*Task directions*: Go through the data and copy each line that holds "Logo".

::: Given information :::

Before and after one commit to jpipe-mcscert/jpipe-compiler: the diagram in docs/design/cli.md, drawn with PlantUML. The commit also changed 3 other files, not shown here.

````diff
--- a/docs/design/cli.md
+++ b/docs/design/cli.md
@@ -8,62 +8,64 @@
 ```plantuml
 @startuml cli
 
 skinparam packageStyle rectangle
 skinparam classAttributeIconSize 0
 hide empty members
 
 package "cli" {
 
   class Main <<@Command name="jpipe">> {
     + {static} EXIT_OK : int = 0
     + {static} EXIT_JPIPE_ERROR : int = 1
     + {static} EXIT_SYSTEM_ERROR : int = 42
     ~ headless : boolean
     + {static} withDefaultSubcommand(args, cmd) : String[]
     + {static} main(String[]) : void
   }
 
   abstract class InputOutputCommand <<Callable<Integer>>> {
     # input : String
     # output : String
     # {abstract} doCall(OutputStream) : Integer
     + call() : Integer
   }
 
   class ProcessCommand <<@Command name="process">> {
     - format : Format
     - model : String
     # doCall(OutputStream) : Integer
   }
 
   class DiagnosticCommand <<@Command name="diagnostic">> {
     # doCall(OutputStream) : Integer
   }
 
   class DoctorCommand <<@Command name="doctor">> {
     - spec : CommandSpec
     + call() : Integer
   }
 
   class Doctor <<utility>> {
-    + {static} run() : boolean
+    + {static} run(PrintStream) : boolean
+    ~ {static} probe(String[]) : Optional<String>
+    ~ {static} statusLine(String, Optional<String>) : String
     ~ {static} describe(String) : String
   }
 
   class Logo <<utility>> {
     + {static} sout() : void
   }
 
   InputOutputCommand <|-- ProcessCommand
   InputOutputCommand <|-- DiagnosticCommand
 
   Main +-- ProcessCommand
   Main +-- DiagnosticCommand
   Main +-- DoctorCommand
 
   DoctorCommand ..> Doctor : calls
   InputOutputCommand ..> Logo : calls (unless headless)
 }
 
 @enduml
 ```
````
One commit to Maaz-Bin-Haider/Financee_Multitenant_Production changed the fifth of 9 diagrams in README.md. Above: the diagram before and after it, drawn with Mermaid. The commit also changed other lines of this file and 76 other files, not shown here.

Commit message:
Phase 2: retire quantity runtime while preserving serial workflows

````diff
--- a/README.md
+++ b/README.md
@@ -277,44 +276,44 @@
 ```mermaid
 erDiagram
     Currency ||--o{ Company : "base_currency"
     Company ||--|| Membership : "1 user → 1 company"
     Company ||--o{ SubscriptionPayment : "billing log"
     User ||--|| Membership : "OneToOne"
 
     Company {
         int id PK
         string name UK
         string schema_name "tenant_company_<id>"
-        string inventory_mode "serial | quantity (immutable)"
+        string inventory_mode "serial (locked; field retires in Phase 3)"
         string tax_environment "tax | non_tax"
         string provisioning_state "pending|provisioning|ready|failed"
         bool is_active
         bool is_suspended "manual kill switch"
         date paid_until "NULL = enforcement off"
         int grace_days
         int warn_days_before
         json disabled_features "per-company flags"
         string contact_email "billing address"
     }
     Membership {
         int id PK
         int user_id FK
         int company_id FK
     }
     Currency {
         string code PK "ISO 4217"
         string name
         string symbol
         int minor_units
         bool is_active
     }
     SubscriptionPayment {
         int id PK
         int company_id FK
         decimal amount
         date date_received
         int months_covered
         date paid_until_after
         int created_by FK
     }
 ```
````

:::

*Finished task*:
   class Logo <<utility>> {
   InputOutputCommand ..> Logo : calls (unless headless)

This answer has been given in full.